Iranian religious opponent seeks asylum

Ankara, Turkey - An Iranian woman, the leader of an atheist sect who has been held in custody in Turkey for the past month, is seeking asylum. Iran would execute her if she returned, she says

Accused of fomenting religious hatred, Nigar Azizmuradi, the Iranian head of the Raelian Movement who was recently taken into custody in Turkey for using a fake passport and who faces almost certain death back home, has requesteed asylum from U.N. authorities.

A former cinema student at Tehran University, 31-year-old Nigar Azizmuradi has sought asylum because she is afraid of being executed in Iran as a political and religious opponent.

The Raelian Movement believes that aliens created humans and that such information is written in all holy books but has been misinterpreted by humans. Azizmuradi is the head of the movement in Iran and identifies herself as a “moderate Islamist.”

“My only fault is to be a moderate Islamist. [Iran] treats moderates as non-religious and executes them,” she said in talking to family members who were visiting her in Turkey. She has been in custody for a month and was being held in a guesthouse for foreigners.

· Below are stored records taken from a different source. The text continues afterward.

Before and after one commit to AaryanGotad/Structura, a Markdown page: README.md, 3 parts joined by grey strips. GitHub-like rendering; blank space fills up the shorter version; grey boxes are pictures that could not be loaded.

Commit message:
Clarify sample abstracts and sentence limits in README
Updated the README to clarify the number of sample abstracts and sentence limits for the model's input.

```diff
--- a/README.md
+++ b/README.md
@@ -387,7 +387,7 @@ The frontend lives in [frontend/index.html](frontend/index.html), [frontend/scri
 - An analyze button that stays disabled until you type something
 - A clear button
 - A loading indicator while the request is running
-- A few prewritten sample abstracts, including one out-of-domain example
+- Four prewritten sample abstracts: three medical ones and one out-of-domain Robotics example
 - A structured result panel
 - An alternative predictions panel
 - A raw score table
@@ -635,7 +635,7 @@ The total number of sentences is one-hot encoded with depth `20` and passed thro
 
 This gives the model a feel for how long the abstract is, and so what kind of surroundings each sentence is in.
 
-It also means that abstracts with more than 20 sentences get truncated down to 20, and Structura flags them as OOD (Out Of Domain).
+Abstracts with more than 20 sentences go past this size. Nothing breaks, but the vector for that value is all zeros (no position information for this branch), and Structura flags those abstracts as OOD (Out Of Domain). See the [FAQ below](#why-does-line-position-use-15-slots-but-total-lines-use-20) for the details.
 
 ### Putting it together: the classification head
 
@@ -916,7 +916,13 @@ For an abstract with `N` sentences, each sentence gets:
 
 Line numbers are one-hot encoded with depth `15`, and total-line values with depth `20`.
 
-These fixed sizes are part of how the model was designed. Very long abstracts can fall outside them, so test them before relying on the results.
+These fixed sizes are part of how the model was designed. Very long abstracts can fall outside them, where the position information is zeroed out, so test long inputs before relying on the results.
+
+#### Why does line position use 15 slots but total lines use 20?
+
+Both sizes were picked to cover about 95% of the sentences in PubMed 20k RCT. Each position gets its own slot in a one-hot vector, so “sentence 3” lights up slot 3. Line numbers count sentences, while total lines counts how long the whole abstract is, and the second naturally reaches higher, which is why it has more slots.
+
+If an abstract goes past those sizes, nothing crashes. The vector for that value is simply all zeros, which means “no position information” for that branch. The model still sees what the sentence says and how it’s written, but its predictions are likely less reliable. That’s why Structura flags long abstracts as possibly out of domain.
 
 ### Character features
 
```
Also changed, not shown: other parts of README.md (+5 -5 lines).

Last year, the Iranian secret service determined that she was working for the Raelian Movement and broke into her house, examining her computers, files and cameras, according to the information she gave her family in their visit. “They took me into custody and questioned me for three months,” she said. “Every morning at 7 they took me in for questioning until 2:30 p.m..”

The secret service was also alleged to have conducted an investigation about her mother, father, sister and friends. They later forced Azizmuradi to sign a paper indicating that she would not participate in these kinds of activities again.

“I was determined to participate in marches and gatherings in support of [Mahmoud] Ahmadinejad’s competitor Mir Hussein Mousavi during the elections, and I was taken into custody again. They brought me near water infrastructure pipes and beat me. My arm was broken. Other protesters saw me being beaten – they saved and treated me. I decided to run away after I came to,” she said.

With a fake passport, Azizmuradi came to Turkey and proceeded to Kenya in preparation of a trip to Britain. Upon arriving in Kenya on Oct. 19, however, police in the airport realized her passport was fake and sent her back to Turkey.

“My morale is so bad because of what I have been through in the last year. My lungs are sick. Other refugees smoke too much,” she said. Azizmuradi also called on Turkey to support her.

Majority wants her to stay

Most of those who took an online poll conducted by the daily Hürriyet at demanded that she not be sent back to Iran. Almost 500,000 people voted in the online survey and 98 percent said she should be sent to another country. Only 1.7 percent wanted Azizmuradi to be sent back.

“A great majority of people opposes Nigar’s execution for being an atheist. It means they believe that not having a religion or being atheist deserves to be freely expressed,” Fatih Çekirge, a columnist at Hürriyet, wrote Monday.